Data extracted from a collection
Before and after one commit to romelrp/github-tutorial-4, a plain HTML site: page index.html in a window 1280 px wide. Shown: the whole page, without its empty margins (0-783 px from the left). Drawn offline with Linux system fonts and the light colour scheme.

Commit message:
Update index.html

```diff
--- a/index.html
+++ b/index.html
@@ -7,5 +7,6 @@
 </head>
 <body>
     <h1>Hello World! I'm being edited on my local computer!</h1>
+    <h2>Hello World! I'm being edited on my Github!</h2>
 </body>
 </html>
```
--
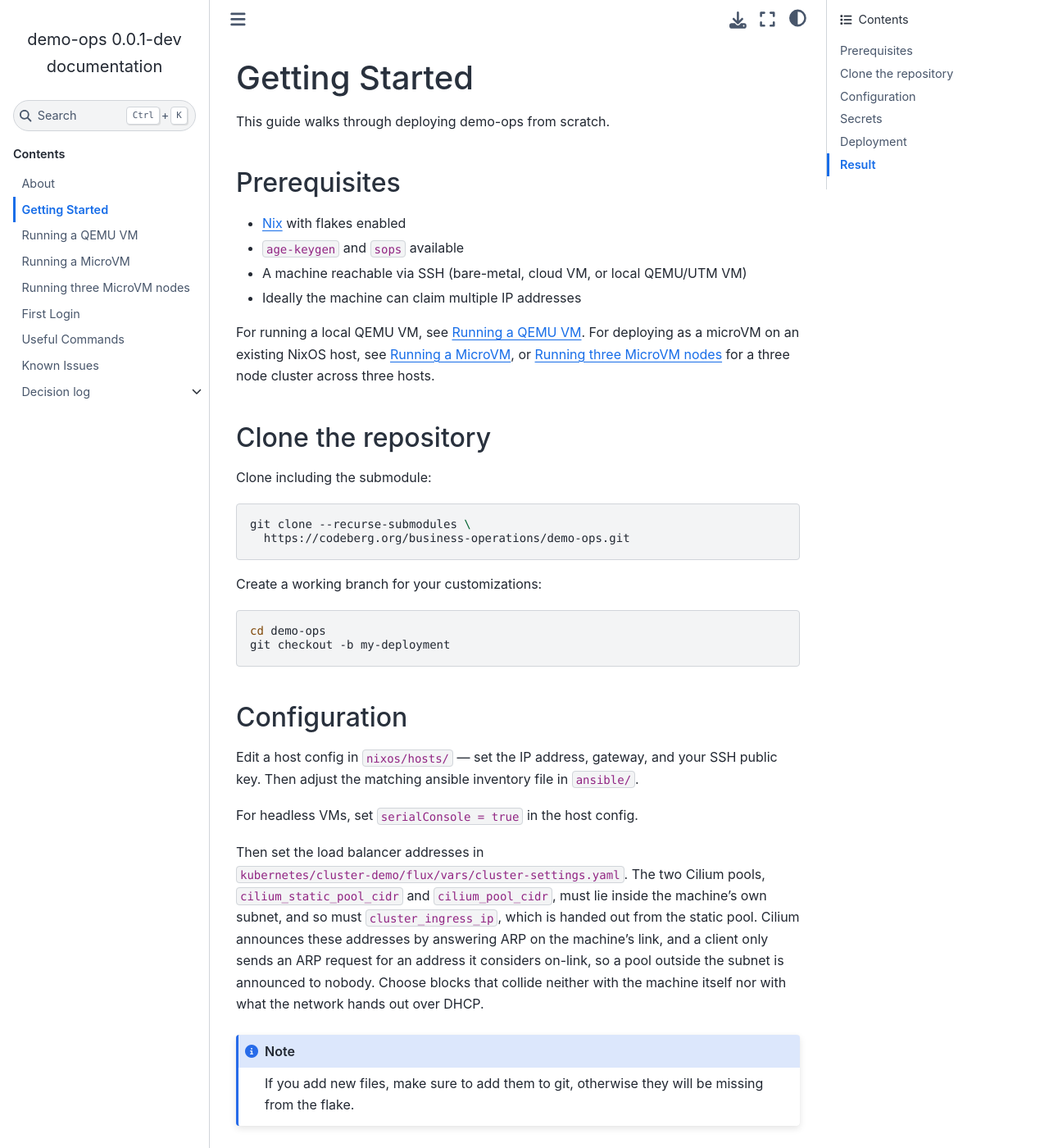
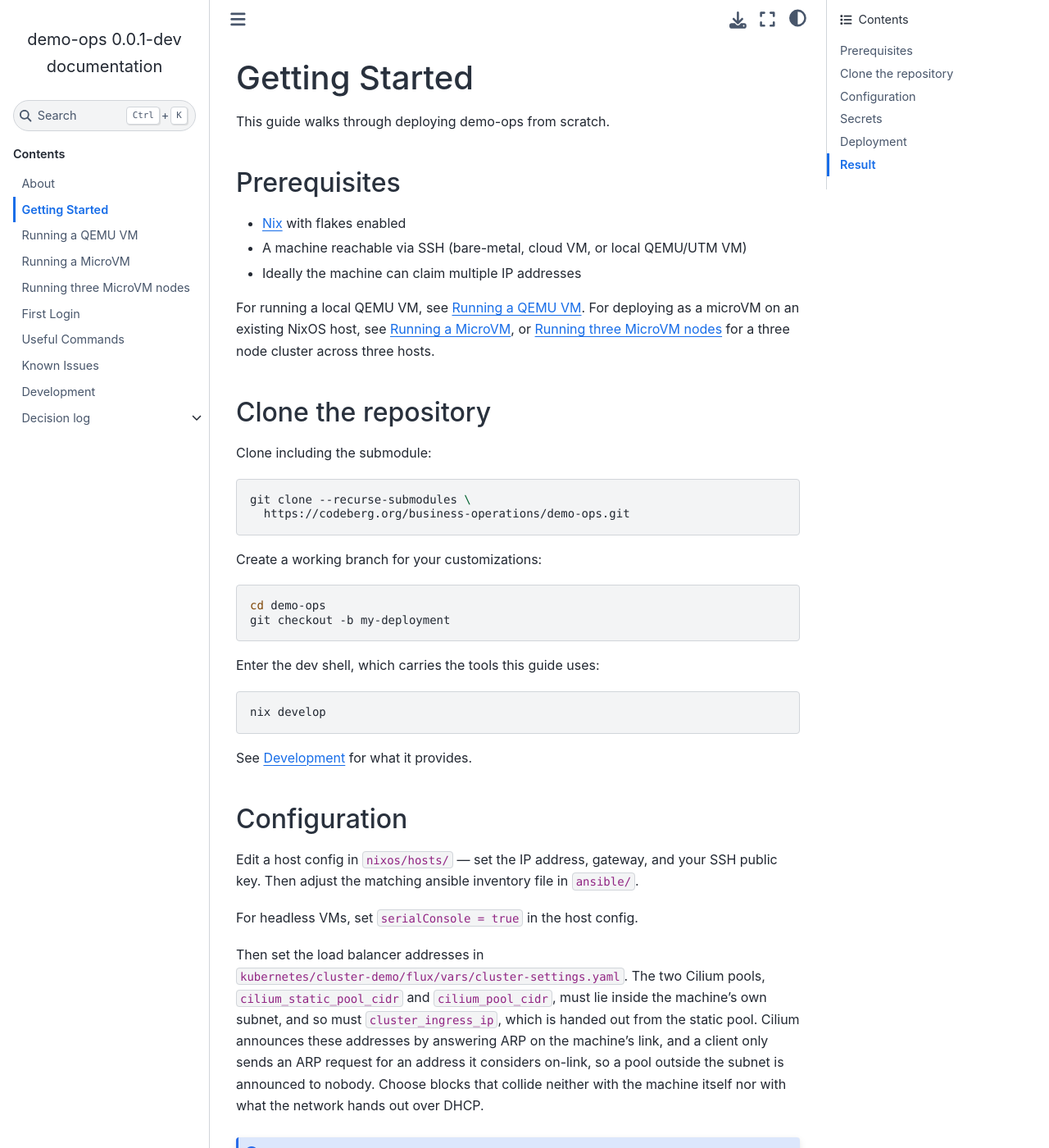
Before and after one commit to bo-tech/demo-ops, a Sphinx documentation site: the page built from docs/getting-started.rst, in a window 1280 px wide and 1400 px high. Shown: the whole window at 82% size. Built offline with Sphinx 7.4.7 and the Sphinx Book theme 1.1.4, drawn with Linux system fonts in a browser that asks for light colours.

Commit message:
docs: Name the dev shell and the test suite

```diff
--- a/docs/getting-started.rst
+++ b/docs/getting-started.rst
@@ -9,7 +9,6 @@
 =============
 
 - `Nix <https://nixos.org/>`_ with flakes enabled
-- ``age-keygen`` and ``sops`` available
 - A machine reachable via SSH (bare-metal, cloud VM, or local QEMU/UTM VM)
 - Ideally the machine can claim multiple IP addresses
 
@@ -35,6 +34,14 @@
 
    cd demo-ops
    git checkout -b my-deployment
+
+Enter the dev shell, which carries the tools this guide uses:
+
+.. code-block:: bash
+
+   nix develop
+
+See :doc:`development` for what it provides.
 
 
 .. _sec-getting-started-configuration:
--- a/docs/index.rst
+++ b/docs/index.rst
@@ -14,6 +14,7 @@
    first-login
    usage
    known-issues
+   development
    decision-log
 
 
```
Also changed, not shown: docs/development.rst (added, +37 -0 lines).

**YOUR TASK**
Copy down every line of the entries containing the word "light".

**RESULT FOR THIS TASK**
Before and after one commit to romelrp/github-tutorial-4, a plain HTML site: page index.html in a window 1280 px wide. Shown: the whole page, without its empty margins (0-783 px from the left). Drawn offline with Linux system fonts and the light colour scheme.
Before and after one commit to bo-tech/demo-ops, a Sphinx documentation site: the page built from docs/getting-started.rst, in a window 1280 px wide and 1400 px high. Shown: the whole window at 82% size. Built offline with Sphinx 7.4.7 and the Sphinx Book theme 1.1.4, drawn with Linux system fonts in a browser that asks for light colours.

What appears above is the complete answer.